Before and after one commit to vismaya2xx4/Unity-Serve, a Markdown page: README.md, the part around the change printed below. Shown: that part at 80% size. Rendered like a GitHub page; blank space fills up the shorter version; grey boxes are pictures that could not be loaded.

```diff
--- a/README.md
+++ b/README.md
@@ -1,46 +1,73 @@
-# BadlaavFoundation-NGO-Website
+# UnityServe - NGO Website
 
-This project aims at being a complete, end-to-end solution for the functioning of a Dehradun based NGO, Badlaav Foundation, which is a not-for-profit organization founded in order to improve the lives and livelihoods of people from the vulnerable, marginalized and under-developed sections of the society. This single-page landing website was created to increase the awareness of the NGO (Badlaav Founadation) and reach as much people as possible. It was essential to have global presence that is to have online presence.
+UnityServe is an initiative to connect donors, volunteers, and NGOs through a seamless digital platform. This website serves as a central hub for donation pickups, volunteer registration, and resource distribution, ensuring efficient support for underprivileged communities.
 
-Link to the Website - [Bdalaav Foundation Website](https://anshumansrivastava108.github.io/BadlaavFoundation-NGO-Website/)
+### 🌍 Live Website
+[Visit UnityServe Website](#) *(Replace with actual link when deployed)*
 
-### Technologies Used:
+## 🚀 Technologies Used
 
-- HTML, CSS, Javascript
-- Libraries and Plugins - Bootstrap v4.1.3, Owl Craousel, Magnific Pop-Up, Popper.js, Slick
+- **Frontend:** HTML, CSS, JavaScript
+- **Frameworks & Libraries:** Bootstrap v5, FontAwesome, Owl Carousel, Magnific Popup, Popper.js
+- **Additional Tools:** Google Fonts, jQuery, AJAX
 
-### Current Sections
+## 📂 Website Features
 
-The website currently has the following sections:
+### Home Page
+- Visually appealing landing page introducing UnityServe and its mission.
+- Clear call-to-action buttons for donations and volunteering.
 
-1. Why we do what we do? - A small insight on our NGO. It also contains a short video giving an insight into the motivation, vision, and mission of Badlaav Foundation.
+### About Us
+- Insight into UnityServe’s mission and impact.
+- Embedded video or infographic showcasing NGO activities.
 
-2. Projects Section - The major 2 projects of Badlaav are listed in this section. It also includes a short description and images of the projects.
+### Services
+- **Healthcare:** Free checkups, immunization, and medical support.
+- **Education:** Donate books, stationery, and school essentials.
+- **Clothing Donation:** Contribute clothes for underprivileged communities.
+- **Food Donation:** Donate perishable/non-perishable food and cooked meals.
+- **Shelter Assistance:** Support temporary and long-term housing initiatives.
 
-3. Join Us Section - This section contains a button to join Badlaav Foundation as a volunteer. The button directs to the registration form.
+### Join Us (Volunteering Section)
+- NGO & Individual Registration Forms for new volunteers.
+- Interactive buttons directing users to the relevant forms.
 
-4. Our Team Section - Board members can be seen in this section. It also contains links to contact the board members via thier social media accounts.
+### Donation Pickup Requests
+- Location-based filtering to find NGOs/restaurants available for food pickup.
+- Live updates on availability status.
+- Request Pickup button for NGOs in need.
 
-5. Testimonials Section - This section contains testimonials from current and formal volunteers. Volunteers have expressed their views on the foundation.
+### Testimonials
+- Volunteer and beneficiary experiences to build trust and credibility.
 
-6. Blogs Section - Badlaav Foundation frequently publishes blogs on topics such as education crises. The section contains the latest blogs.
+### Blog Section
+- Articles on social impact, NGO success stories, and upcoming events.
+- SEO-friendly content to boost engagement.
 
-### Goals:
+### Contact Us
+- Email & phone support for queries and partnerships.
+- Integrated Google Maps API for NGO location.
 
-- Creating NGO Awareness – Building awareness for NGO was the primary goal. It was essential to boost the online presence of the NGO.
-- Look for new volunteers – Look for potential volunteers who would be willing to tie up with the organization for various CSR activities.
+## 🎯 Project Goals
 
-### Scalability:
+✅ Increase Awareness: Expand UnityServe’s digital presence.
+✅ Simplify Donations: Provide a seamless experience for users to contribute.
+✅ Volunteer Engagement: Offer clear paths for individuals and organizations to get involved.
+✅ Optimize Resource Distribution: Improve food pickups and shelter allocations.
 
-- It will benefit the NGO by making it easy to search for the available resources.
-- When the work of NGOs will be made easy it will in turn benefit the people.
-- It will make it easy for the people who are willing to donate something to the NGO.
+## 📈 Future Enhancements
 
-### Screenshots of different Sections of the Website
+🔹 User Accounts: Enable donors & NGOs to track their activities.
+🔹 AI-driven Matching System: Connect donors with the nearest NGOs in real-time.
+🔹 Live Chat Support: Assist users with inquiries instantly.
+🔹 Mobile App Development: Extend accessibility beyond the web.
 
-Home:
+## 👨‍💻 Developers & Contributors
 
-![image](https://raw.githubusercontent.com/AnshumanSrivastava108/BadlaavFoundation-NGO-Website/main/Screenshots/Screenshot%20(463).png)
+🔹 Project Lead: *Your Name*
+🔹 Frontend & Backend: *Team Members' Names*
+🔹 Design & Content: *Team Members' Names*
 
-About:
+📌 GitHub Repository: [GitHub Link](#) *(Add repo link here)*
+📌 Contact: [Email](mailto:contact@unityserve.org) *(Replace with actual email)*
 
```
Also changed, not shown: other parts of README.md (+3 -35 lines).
######
▸ **WHAT TO PRODUCE**
Copy every line from the records above that contains the word "Technologies".

▸ **SOLUTION TO THIS TASK**
-### Technologies Used:
+## 🚀 Technologies Used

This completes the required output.